February 20, 2003
Russia's New Secret Weapon?
By Valeria Korchagina
The government is making it stronger, pushing it on its neighbors and planning to proliferate it around the world.
It's not a new weapon but it could be. It's the ruble.
Emboldened by the unprecedented strength of the currency, which is rising against the greenback for the first time in recent memory, the government is mulling grandiose plans for the ruble, including making it fully convertible internationally and using it as the basis of a monetary union with Kazakhstan, Kyrgyzstan, Tajikistan and Belarus.
"It is possible and it is time to think of a unified currency system for the [Eurasian Economic Union]," Prime Minister Mikhail Kasyanov told the leaders of the five-member EEU during their summit in Moscow on Wednesday.
"We would like, and I think it would be effective, to use the Russian ruble for this purpose," Kasyanov was quoted by news agencies as saying.
Kasyanov's remarks came just a day before the Cabinet is scheduled to debate the Economic Development and Trade Ministry's blueprint for growth through 2005, which calls for, among other things, "securing full convertibility of the national currency in the nearest future."

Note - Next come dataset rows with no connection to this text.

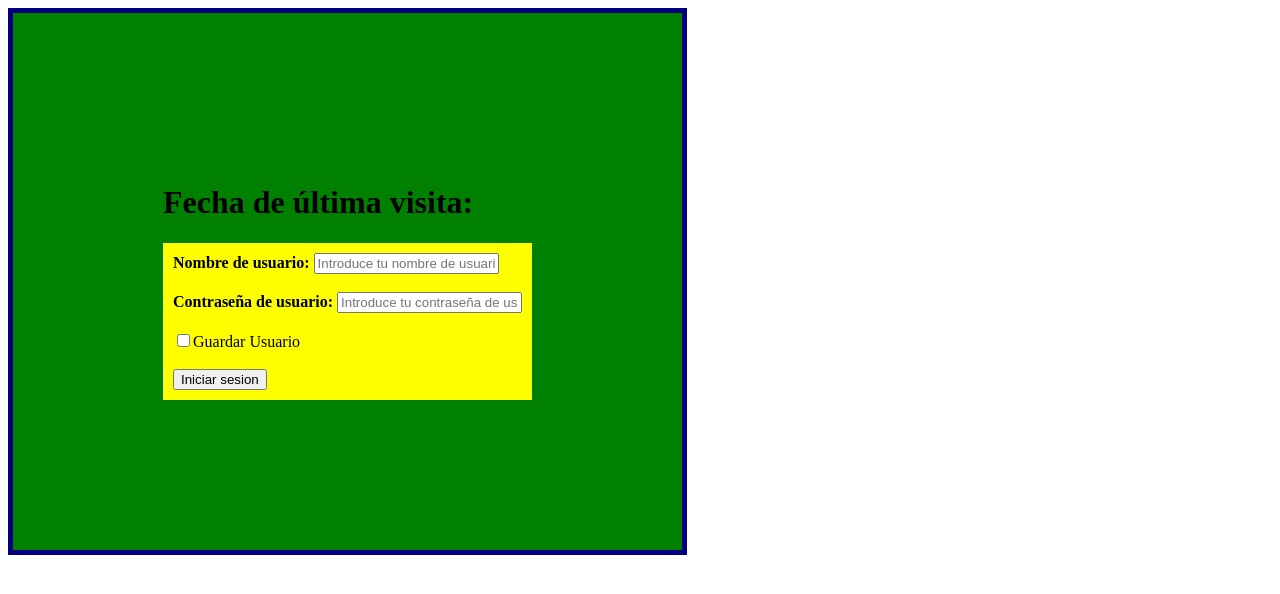
Repository: angegon/Developing-Applications-for-the-Java-EE-Platform
Page: http://localhost/21_validacion_servlet_jsp_mas_cookie_usuario/login.jsp
The author's editor kept a copy of each file at every save. The page is drawn from the files as they stood at one save, then again after the next save.
The browser window is 1280 px wide. The pictures show the whole page.
The page is served by Tomcat 9. Other server files are loaded and not shown.

Above is the page before, as saved 2016-12-23 18:32:17.

### javaee/21_validacion_servlet_jsp_mas_cookie_usuario/WebContent/login.jsp
<%@ page language="java" contentType="text/html; charset=ISO-8859-1"
    pageEncoding="ISO-8859-1"%>
<!DOCTYPE html PUBLIC "-//W3C//DTD HTML 4.01 Transitional//EN" "http://www.w3.org/TR/html4/loose.dtd">
<html>
<head>
<meta http-equiv="Content-Type" content="text/html; charset=ISO-8859-1">
<title>Insert title here</title>
</head>
<body>
<form action="comprobarPassword" method="post">
<div style="float:left; background-color: green; padding: 150px ; border: 5px solid navy">

	<%!private String obtenerCookie(HttpServletRequest request) {
		String valor = "";
		Cookie[] todas = request.getCookies();
		if (todas != null) {
			for (Cookie ck : todas) {
				if (ck.getName().equals("usuario")) {
					valor = ck.getValue();
					break;
				}
			}
		}
		return valor;
	}%>

		<h1>
		Fecha de última visita:
		<%=obtenerCookie(request)%></h1>

	<div style="background-color: yellow; padding: 10px">
	<b>Nombre de usuario:</b> <input type="text" name="usuario" placeholder="Introduce tu nombre de usuario"/>
	</br></br>
	<b>Contraseña de usuario: </b><input type="password" name="password" placeholder="Introduce tu contraseña de usuario"/>
	</br></br>
	<input type="checkbox" name="cookie" value="cookie">Guardar Usuario
	</br></br>
	<input type="submit" value="Iniciar sesion"/>
	</div>
</div>

</form>
</body>
</html>

After the next save:
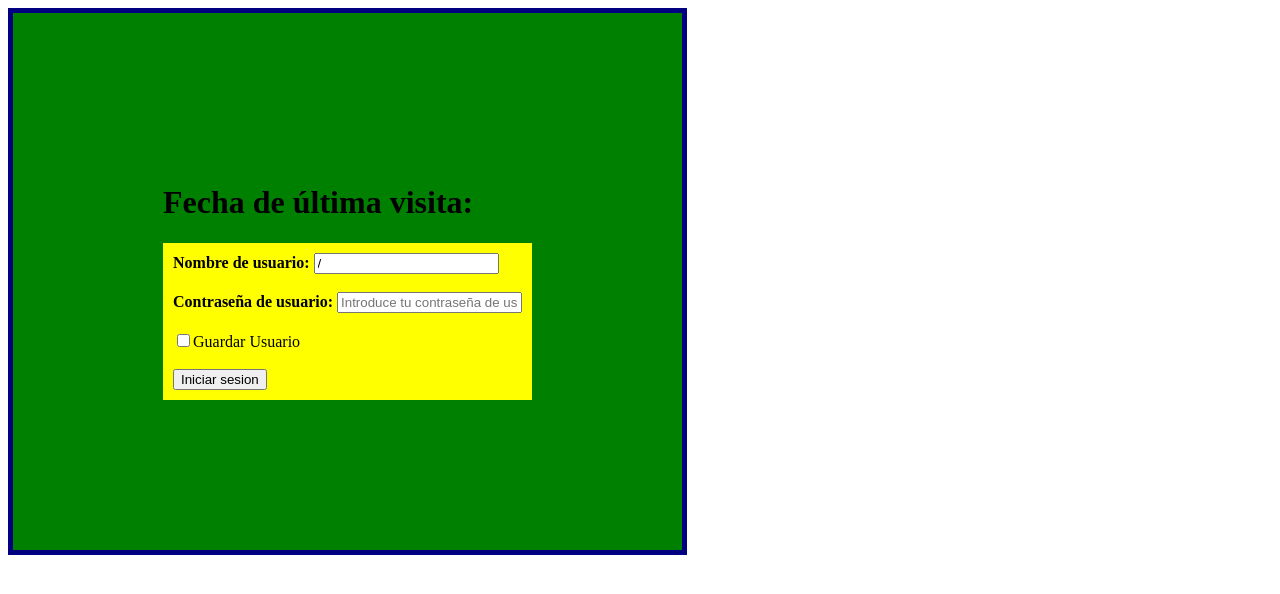
Saved 31 s later.
--- a/javaee/21_validacion_servlet_jsp_mas_cookie_usuario/WebContent/login.jsp
+++ b/javaee/21_validacion_servlet_jsp_mas_cookie_usuario/WebContent/login.jsp
@@ -29,7 +29,7 @@
 		<%=obtenerCookie(request)%></h1>
 
 	<div style="background-color: yellow; padding: 10px">
-	<b>Nombre de usuario:</b> <input type="text" name="usuario" placeholder="Introduce tu nombre de usuario"/>
+	<b>Nombre de usuario:</b> <input type="text" name="usuario" placeholder="Introduce tu nombre de usuario" value=<%=obtenerCookie(request)%>/>
 	</br></br>
 	<b>Contraseña de usuario: </b><input type="password" name="password" placeholder="Introduce tu contraseña de usuario"/>
 	</br></br>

That is, the ministry wants the ruble to join the buck, euro, yen and pound as permanent features on exchange-rate boards in banks around the world as soon as possible.

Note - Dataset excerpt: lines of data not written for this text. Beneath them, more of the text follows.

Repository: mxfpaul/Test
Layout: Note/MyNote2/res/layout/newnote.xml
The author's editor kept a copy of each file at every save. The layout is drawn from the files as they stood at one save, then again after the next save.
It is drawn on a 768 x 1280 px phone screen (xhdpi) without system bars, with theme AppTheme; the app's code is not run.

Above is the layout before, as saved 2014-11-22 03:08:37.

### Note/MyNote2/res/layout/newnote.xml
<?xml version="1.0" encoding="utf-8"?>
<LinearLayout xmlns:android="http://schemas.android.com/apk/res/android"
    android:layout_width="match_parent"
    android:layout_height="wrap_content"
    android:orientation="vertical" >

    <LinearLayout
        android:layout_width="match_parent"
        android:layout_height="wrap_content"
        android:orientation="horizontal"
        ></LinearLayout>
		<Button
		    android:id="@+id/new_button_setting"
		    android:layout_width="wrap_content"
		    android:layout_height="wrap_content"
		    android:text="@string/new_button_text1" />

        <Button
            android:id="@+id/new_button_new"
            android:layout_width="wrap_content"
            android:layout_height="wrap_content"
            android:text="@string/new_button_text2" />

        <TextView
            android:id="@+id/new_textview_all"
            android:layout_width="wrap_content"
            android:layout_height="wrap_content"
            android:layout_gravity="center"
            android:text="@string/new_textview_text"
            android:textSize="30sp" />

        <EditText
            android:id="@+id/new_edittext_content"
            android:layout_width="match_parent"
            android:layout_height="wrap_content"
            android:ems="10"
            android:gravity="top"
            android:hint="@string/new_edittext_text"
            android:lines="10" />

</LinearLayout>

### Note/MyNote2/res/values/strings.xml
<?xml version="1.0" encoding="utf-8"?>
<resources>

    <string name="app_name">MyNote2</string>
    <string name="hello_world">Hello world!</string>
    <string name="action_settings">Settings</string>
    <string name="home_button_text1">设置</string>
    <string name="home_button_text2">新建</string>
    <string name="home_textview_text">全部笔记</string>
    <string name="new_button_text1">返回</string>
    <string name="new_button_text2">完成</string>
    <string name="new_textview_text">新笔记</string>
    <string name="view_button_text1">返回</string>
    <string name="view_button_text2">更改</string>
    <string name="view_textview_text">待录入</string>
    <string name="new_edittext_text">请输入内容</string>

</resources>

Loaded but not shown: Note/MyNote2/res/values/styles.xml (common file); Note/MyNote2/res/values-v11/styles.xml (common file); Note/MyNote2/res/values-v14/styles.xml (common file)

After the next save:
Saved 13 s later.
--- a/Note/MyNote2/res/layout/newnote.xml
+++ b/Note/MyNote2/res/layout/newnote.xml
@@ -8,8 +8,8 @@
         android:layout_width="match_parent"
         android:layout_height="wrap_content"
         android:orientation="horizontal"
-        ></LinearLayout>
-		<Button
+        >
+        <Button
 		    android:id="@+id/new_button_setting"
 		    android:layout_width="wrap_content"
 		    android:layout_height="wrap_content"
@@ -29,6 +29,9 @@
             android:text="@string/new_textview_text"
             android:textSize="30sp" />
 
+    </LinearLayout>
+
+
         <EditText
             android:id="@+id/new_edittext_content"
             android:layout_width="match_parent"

In order for the ruble to achieve hard currency status, however, the government would have to radically liberalize its currency regime and allow Russians to move their money around the globe freely -- an idea many economists support.
"Current protectionist measures are a wall that don't do anything but degrade the choice people can make," said James Fenkner, head of research at investment bank Troika Dialog.
Such measures, he said, do not work in practice -- they only create obstacles to the effective use of capital, leading to too much money floating around that is not being used efficiently.
Awash in record amounts of petrodollars, the Central Bank has been struggling to strike a balance between excessive ruble appreciation, which hurts domestic producers, and inflation, caused in part by its own rules that force exporters to sell half of their hard currency revenues.
One result of this is booming demand for domestic debt paper as investors struggle to put their rubles to use.
"[The currency control regulations] force people to make decisions they otherwise wouldn't make," Fenkner said. "Too many Russians currently buy Russian bonds, which artificially depresses yields, raises prices and causes excessive issuance by domestic issuers."
One way to solve this problem is to make the ruble fully convertible, which is certainly possible, given Russia's track record over the last five years, Fenkner said.
Russia now has a proven five-year history of credible monetary policy -- it has not squandered, for example, its oil windfall, but has used it to reduce the national debt to an expected $109 billion by year's end from $166 billion in 1998, he said.
"France could envy this."
Not all economists, however, are as bullish on the ruble's future.
"In principle, the ruble should be convertible one day. But among the requirements for full -- internal and external -- convertibility, one needs to eliminate all sorts of restrictions, including those on the [movements of investments]," said Christof R?hl, the World Bank's chief economist for Russia.
"But if these restrictions are removed, and people can move and exchange money here and abroad freely, there is always a danger of quick capital outflow," he said.
Alexei Moiseyev, senior economist at Renaissance Capital, disagreed, saying current rules do little to stop "big money" from leaving the country.
However, it is much harder to move "middle-class money" abroad, in light of worldwide efforts to combat laundering, Moiseyev said.
Meanwhile, creating a monetary union with four other former Soviet republics is not as farfetched as it may sound.
"The economies of these states were tightly integrated under the Soviet Union," Moiseyev said. "Simplifying trade by means of using the ruble as the main currency for deals or even turning it into some kind of alternative to what the euro is to the European Union should give a boost to national economies," he said.
The first test will be in less than two years, when Belarus officially abandons its own ruble for the Russian version.
Even with relatively tiny Belarus, it took years for Moscow to convince Minsk to give up on its desire to print its own money.
This is an issue of reduced sovereignty that will be difficult for the other EEU countries to swallow, Moiseyev said.
Tatyana Paramonova, first deputy chairwoman of the Central Bank, said Russia will insist on full control of money printing and monetary policy.
"We will not back down on this," she told Ekho Moskvy radio station Wednesday.
"Historically there are practically no examples of currency being emitted by different centers," she said.
Kasyanov said that before the ruble could become the single currency of the EEU, key factors like inflation, budget policy and business conditions would have to be equalized.
"The main problems continue to be the differences in economic development and mismatched rates of transition," he said.
It was unclear Wednesday how far other EEU members would be ready to go in order to acquire the ruble as their national currency, although the initial proposal seemed to have been voiced by Kazakh President Nursultan Nazarbayev.
Nazarbayev said the ruble's reign within some of the former Soviet republics could be re-established by 2011.
Staff Writer Victoria Lavrentieva contributed to this report.